The lady in yellow also has her first sexual experience in "graduation nite," which is an important rite of passage for her. The lady in yellow is moving towards adulthood by embracing her burgeoning sexuality. She describes the men she is hanging out with as her "best friends," but suddenly, Bobby starts seeing her as a woman, and she sees him as a man.
Throughout many of the poems that make up for colored girls contain painful or violent depictions of heterosexual love and sex, but here, the lady in yellow enjoys her first sexual experience. Bobby does not pressure her - rather, she trusts him, and their encounter happens organically.
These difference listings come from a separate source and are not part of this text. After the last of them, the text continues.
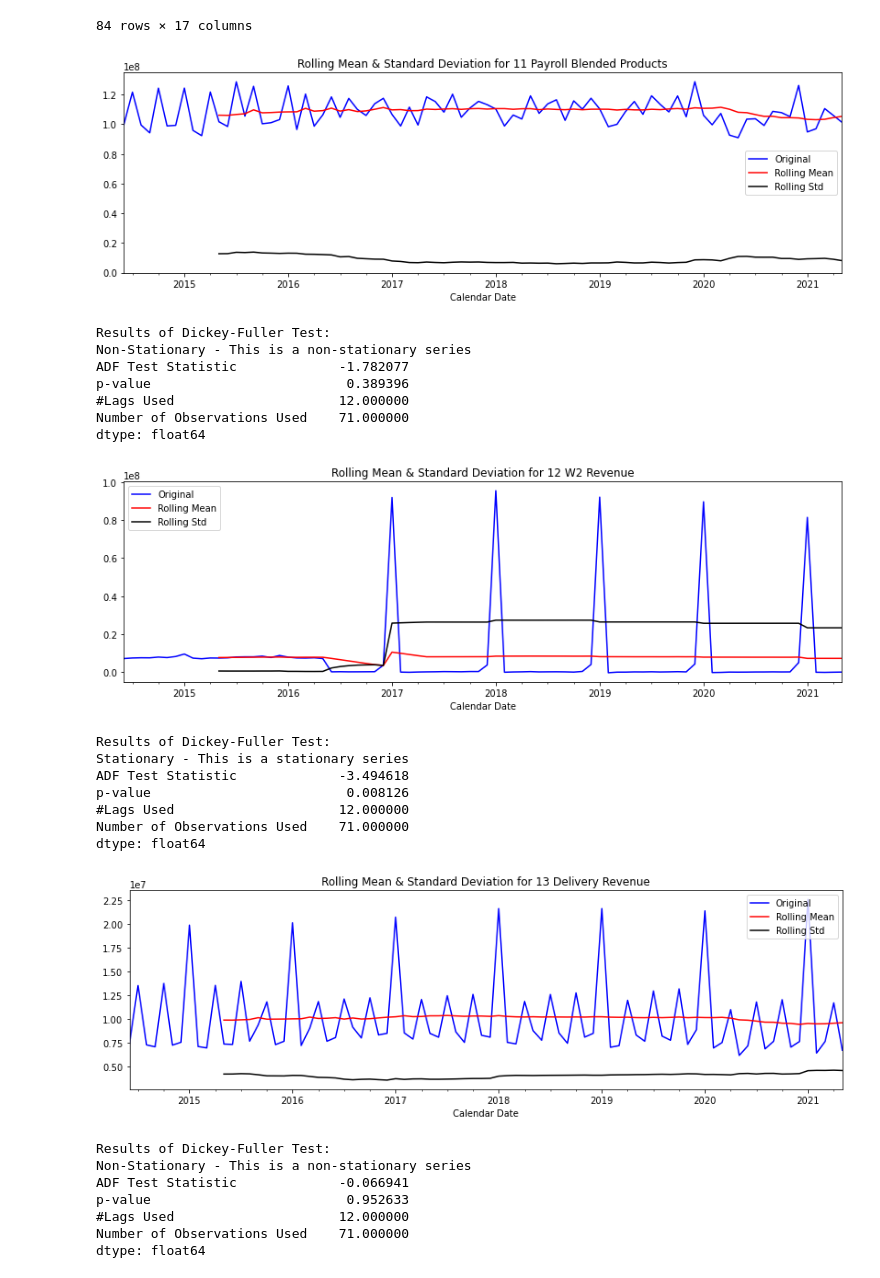
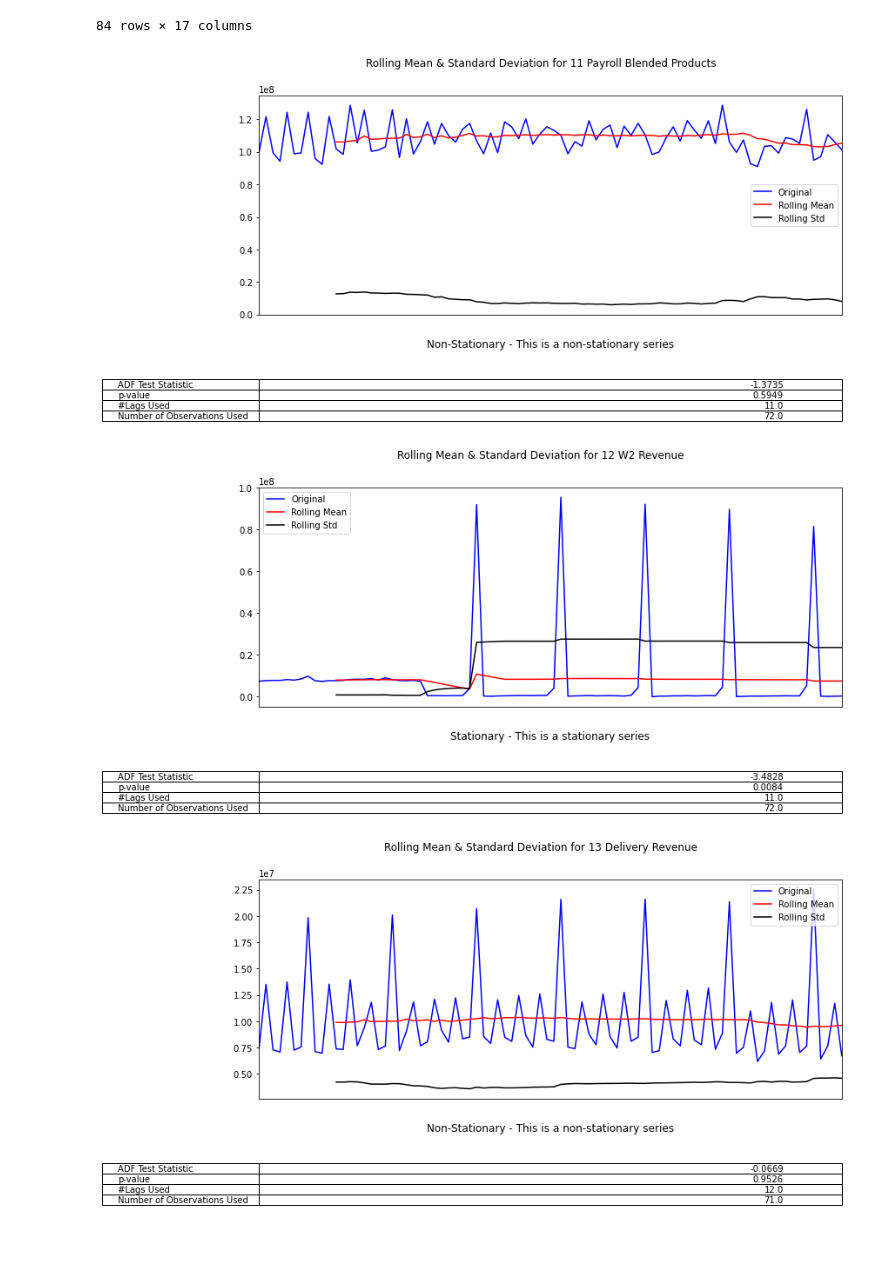
Before and after one commit to jluisjm/Paychex_revenue_forecast, a Jupyter notebook: notebooks/Initial_diagnostic.ipynb, the cells around one changed output. Cells and saved outputs as stored; diff of their text form; code cells hidden in the pictures; blank space fills up the shorter version.

Commit message:
stationary test functions

```diff
--- a/notebooks/Initial_diagnostic.ipynb
+++ b/notebooks/Initial_diagnostic.ipynb
@@ -50,31 +50,9 @@ df_month
 84 rows × 17 columns
 # %%
 for c in df_month.select_dtypes(include=np.number).columns:
-    rolling_statistics(df_month[c])
-    df_test = adfuller_test(df_month[c], critical_value=0.1, maxlag=12, autolag=None)
-    print(df_test)
+    fig = stationarity_test(df_month[c])
+    fig.show()
 # %% [output]
-[figure, old version]
+[figure, new version]
-Results of Dickey-Fuller Test:
-Non-Stationary - This is a non-stationary series
-ADF Test Statistic             -1.782077
-p-value                         0.389396
-#Lags Used                     12.000000
-Number of Observations Used    71.000000
-dtype: float64
-[figure, old version]
+[figure, new version]
-Results of Dickey-Fuller Test:
-Stationary - This is a stationary series
-ADF Test Statistic             -3.494618
-p-value                         0.008126
-#Lags Used                     12.000000
-Number of Observations Used    71.000000
-dtype: float64
-[figure, old version]
+[figure, new version]
-Results of Dickey-Fuller Test:
-Non-Stationary - This is a non-stationary series
-ADF Test Statistic             -0.066941
-p-value                         0.952633
-#Lags Used                     12.000000
-Number of Observations Used    71.000000
-dtype: float64
```
Also changed, not shown: parts of 2 cells of this notebook, 1 other file.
Afterwards, she proclaims, "i just couldn't stop grinnin" (24). Critic Neal A. Lester notes, "this woman has a significant part of her identity, her sexual identity, defined positively for her." This example also debunks some critics' claims that Shange was mercilessly negative in her depiction of black men.
The third poem, "now i love somebody more than" is about music, dance, and poetry as well as a growing sense of self. The lady in blue remembers how much she loved dancing to Spanish music; it would transport her, making her feel like she was "jibariata herself that nite" (26) jibarita is slang for a traditional Puerto Rican country girl, a term that the lady in blue claims for herself even though she describes her family as "reglar niggahs wit hints of spanish."
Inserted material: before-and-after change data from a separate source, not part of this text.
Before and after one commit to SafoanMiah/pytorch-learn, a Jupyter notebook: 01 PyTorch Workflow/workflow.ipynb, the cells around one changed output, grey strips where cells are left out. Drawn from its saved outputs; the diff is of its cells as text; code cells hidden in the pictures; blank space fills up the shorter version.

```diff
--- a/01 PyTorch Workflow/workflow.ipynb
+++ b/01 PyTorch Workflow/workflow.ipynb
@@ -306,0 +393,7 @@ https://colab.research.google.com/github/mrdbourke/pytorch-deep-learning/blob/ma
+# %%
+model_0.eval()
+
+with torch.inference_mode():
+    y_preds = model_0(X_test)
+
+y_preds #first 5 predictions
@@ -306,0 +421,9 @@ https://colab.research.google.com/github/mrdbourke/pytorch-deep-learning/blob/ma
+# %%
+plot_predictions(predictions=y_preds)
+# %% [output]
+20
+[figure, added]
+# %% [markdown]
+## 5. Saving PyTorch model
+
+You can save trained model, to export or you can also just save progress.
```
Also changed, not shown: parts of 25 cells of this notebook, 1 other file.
The lady in blue is a fan of Willie Colon, a Nuyorican salsa musician and social activist based in New York City. His music was an integral part of defining the Nuyorican (New York Puerto Rican) identity in the 1970s and 1980s. At first, the lady in blue calls herself a "mute cute colored puerto rican," but as soon as she hears that Willie Colon has cancelled his appearance at the club, she claims her "niggah temper came outta control" and she "talked english loud." Therefore, besides being a quiet Puerto Rican girl, she also sees herself as an English-speaking African American woman.
After that, the aptly-named lady in blue discovers the blues, which she compares to "juju" (which is American settlers' slang for West African 'witchcraft'). She ends her poem by praising music. It seems as though music has been a way for the lady in blue to discover (and embrace) the different pieces of her racial and cultural identity and her diverse community in New York City. She describes music as her savior, claiming that if "jesus cdnt play a horn like shepp/waznt no need for colored folks to bear no cross it all." In this statement, she also indicates that music is a great equalizer where even religion has failed. Even though she has also developed a fondness of the blues, the lady in blue chooses to end the poem in Spanish, reminding the reader of her multi-faceted identity.